Records from a dataset

=-=-=-=-=

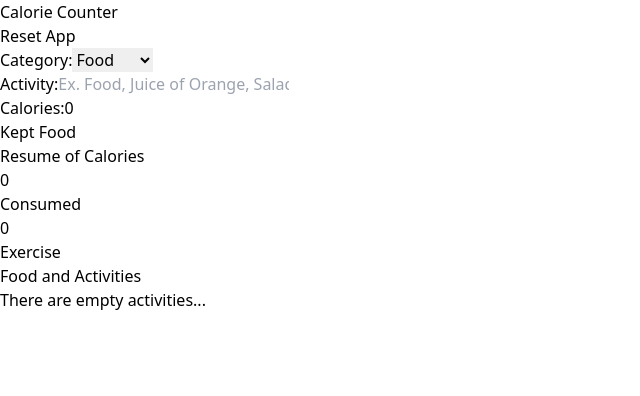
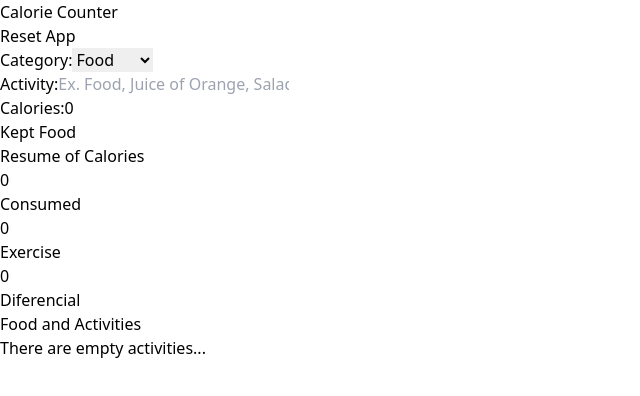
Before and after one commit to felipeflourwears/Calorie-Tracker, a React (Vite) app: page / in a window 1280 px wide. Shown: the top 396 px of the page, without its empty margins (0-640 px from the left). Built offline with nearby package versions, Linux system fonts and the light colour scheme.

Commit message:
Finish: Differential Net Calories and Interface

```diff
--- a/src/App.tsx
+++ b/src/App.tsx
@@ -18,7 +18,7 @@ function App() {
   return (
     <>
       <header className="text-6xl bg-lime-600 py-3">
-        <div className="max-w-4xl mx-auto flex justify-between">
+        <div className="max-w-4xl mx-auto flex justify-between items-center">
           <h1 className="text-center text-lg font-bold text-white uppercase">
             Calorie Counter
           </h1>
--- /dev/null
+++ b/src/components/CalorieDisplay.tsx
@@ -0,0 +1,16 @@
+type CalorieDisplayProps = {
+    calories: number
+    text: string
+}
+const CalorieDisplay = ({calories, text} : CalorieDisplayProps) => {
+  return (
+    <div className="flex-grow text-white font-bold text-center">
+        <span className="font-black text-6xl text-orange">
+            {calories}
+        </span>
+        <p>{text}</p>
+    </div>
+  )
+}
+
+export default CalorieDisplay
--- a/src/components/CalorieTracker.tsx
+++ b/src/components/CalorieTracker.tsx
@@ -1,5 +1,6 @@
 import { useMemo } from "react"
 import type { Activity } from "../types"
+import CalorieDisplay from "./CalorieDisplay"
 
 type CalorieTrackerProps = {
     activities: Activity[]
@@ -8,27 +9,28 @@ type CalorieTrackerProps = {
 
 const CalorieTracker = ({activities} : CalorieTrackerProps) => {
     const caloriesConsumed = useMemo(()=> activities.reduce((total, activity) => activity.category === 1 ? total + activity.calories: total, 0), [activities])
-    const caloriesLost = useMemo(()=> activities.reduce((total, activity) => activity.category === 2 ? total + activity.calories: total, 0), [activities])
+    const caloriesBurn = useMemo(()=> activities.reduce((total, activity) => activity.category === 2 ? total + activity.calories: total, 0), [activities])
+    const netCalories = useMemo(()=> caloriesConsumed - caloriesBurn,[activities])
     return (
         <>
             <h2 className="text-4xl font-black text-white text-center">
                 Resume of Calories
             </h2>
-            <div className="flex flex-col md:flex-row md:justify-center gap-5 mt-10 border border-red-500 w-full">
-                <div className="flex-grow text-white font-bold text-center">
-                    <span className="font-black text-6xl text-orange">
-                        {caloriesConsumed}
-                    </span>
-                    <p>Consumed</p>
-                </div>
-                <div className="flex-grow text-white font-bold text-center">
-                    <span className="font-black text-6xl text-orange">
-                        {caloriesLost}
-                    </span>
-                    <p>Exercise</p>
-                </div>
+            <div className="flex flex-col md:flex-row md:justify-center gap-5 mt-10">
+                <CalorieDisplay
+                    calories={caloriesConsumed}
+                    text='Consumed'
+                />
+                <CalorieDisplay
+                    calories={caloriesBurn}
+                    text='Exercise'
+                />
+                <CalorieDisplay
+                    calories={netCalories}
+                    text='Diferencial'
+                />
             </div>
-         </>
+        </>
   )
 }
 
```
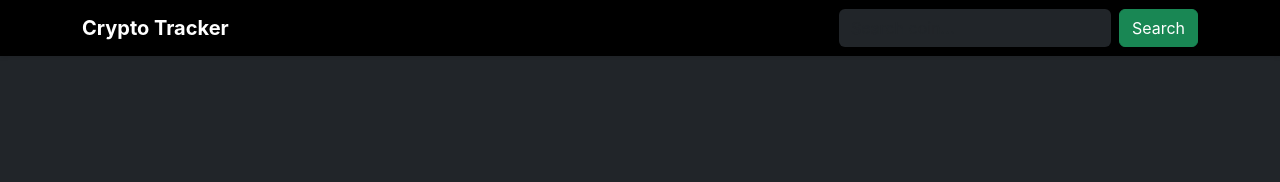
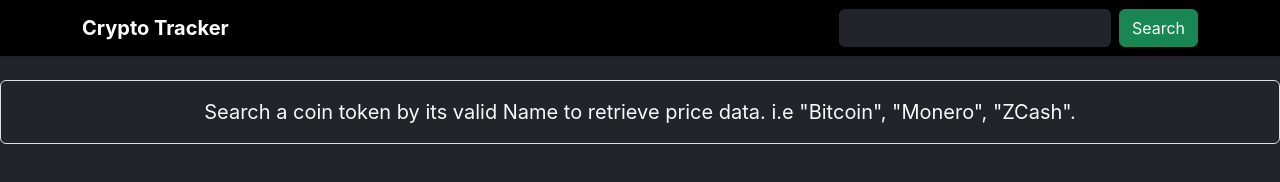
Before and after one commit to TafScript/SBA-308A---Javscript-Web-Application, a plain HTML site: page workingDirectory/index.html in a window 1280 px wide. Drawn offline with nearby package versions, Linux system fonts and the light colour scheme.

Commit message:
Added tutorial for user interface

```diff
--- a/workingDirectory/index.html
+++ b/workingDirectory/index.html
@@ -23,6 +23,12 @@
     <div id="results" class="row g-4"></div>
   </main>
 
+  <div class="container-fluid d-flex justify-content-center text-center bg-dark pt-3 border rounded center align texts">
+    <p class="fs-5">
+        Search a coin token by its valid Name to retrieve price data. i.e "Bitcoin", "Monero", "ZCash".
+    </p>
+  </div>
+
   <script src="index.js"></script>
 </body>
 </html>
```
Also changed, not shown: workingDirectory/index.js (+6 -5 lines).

=-=-=-=-=

_The problem_
An exact copy is needed of the closing lines of the entries above, counting from the one that contains "to TafScript/SBA-308A---Javscript-Web-Application, a" and including it and the last.

_Exercise result_
Before and after one commit to TafScript/SBA-308A---Javscript-Web-Application, a plain HTML site: page workingDirectory/index.html in a window 1280 px wide. Drawn offline with nearby package versions, Linux system fonts and the light colour scheme.

Commit message:
Added tutorial for user interface

```diff
--- a/workingDirectory/index.html
+++ b/workingDirectory/index.html
@@ -23,6 +23,12 @@
     <div id="results" class="row g-4"></div>
   </main>
 
+  <div class="container-fluid d-flex justify-content-center text-center bg-dark pt-3 border rounded center align texts">
+    <p class="fs-5">
+        Search a coin token by its valid Name to retrieve price data. i.e "Bitcoin", "Monero", "ZCash".
+    </p>
+  </div>
+
   <script src="index.js"></script>
 </body>
 </html>
```
Also changed, not shown: workingDirectory/index.js (+6 -5 lines).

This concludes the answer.